What is assessment?
I previously published a post focusing assessment in the classroom. Assessment is a necessary part of education. It provides educators and administrators with valuable data on student learning, appropriate curricula, and effective teaching strategies.
“Assessment” traditionally brings to mind tests, quizzes, and standardized benchmarks for students to pass. While these sorts of assessments are important and serve a purpose, there are other alternative methods of assessing student learning.
Alternative assessment, as described by the National Capital Language Resource Center (NCLRC) as such:
Alternative assessment uses activities that reveal what students can do with language, emphasizing their strengths instead of their weaknesses. Alternative assessment instruments are not only designed and structured differently from traditional tests, but are also graded or scored differently. Because alternative assessment is performance based, it helps instructors emphasize that the point of language learning is communication for meaningful purposes.
Alternative assessment gives students a say in how they are tested. Student-centered learning, where the students are actively participating in the lessons, allow for better comprehension and make learning more fun. These methods allow for different learning styles, since some students may struggle with traditional types of exams. Alternative assessment methods also give learners the opportunity to reflect upon their work, allow them to create goals for themselves, and help them develop critical thinking skills. These methods also allow learners to apply what they have learnt to solving real-world problems.
Isn’t that the whole point to education?

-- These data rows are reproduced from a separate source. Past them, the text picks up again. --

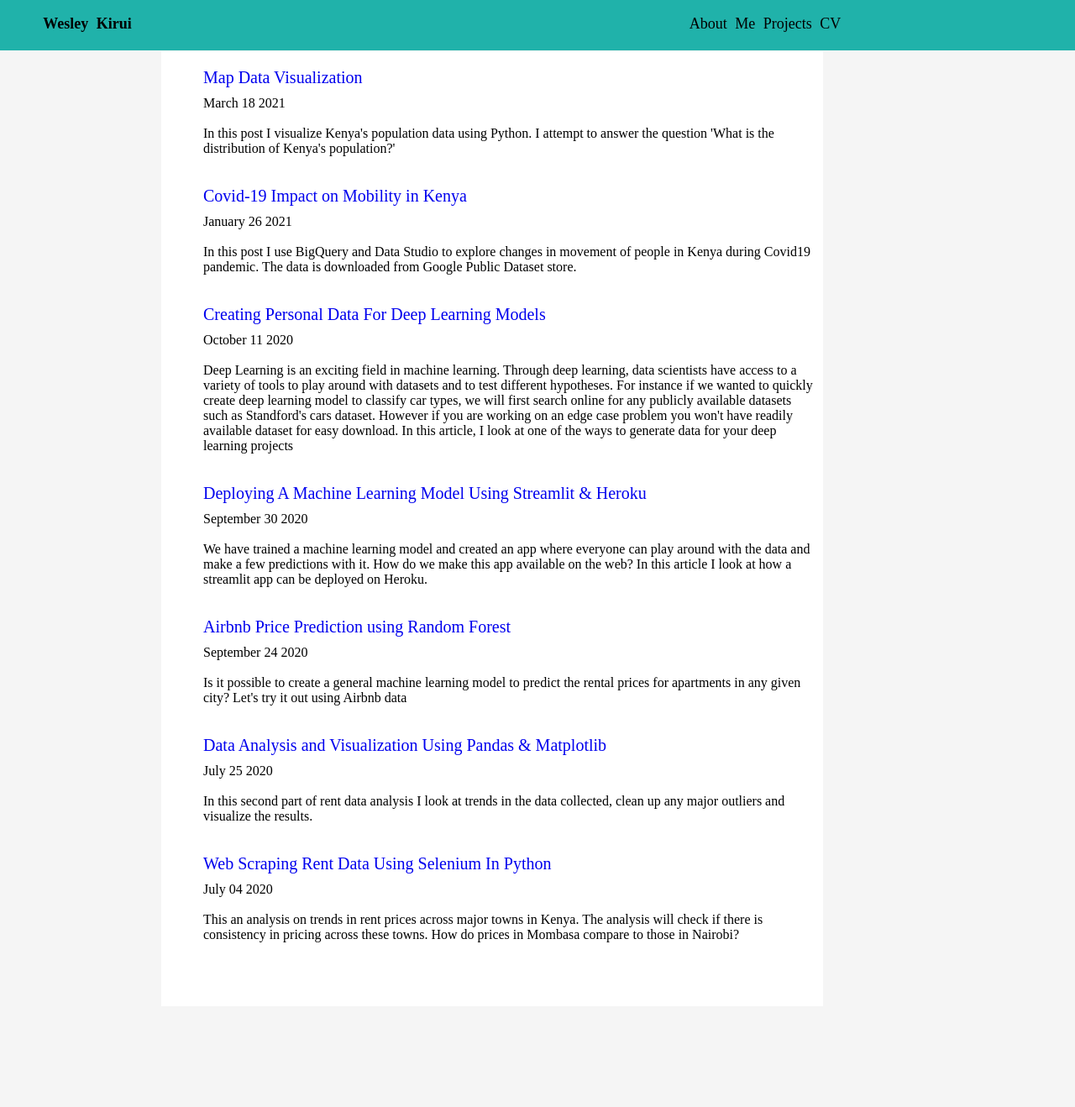
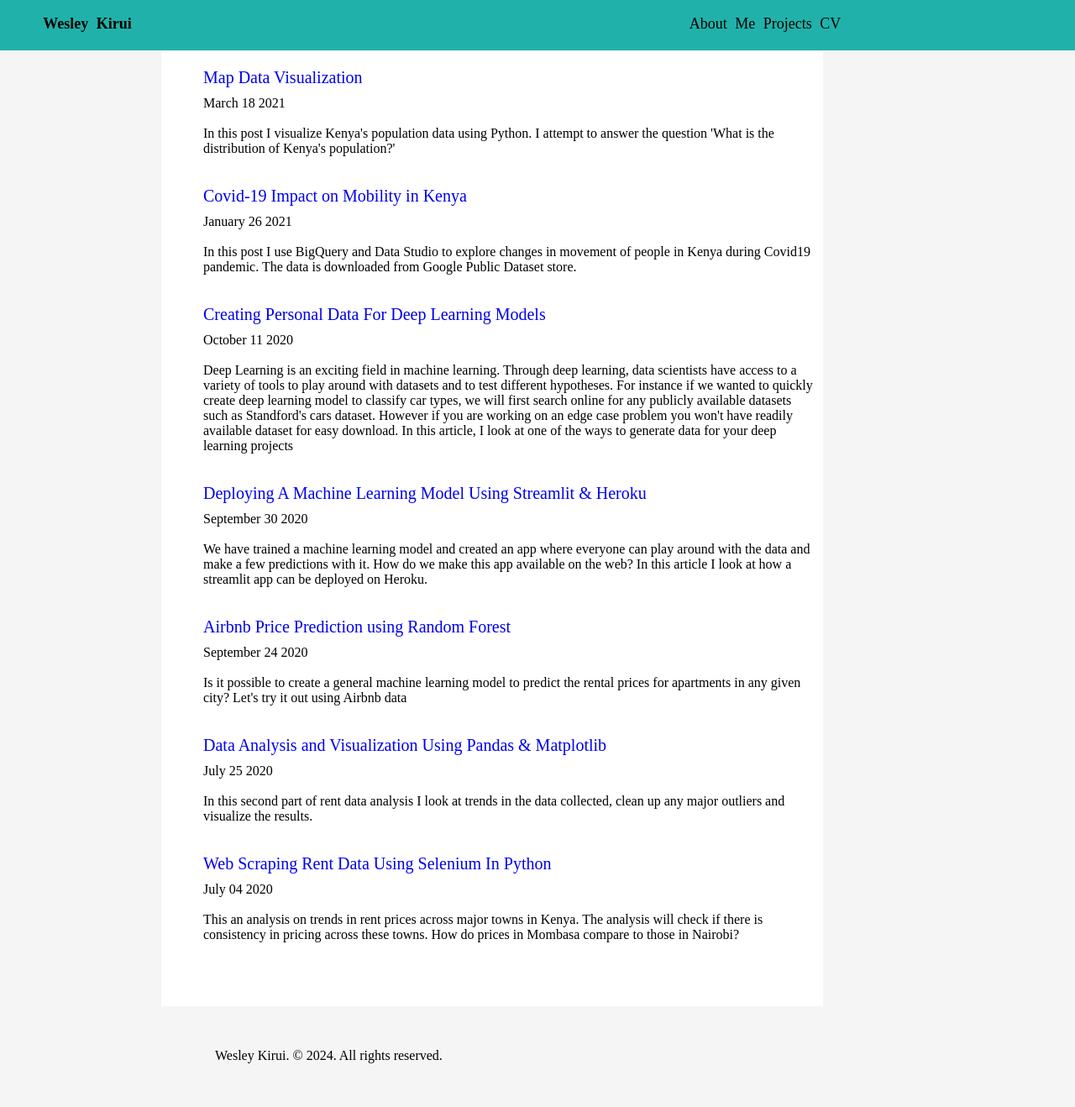
Before and after one commit to wkirui/wkirui.github.io, a Jekyll site: the page built from index.html, in a window 1280 px wide. Shown: the whole page at 84% size. Built offline with Jekyll 4.4.1, drawn with Linux system fonts in a browser that asks for light colours; nearby versions of some CDN libraries.

Commit message:
fix date

```diff
--- a/_includes/footer.html
+++ b/_includes/footer.html
@@ -1,7 +1,5 @@
-<footer id="footer>
-<script>
-    let year = new Date().getFullYear();
-    <p>Wesley Kirui. &copy; year. All rights reserved.</p>
+<footer id="footer">
 
-</script>
+    <p>Wesley Kirui. &copy; {{ site.time | date: '%Y' }}. All rights reserved.</p>
+
 </footer>
```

Alternative assessment tools revolve around using authentic, or original materials. Successful alternative assessment methods let students demonstrate what they can actually do with the content they have learned. These activities reenact the kinds of challenges, and allow for the kinds of solutions, that learners would meet outside the classroom. They are excellent for helping students develop and improve their communication skills in addition to their thinking and reasoning skills.
What are some types of alternative assessment?
Alternative assessments focus on comprehension and performance. There are a variety of ways teachers can test their students. Effective assessments give students feedback on how well they understand the information and on what they need to improve, while helping teachers better design instruction. Assessment becomes even more relevant when students become involved in their own assessment. Students taking an active role in developing the scoring criteria, self-evaluation, and goal setting, more readily accept that the assessment is adequately measuring their learning.
Some examples of alternative assessments are:
- Performance tasks
- Exhibitions and demonstrations
- Teacher-created tests
- Self- and peer-evaluation
These are just a few ideas. Teach HUB also has a list of 40 different ways teachers can alternatively assess their students. As the way we teach changes, so does the way we assess learning.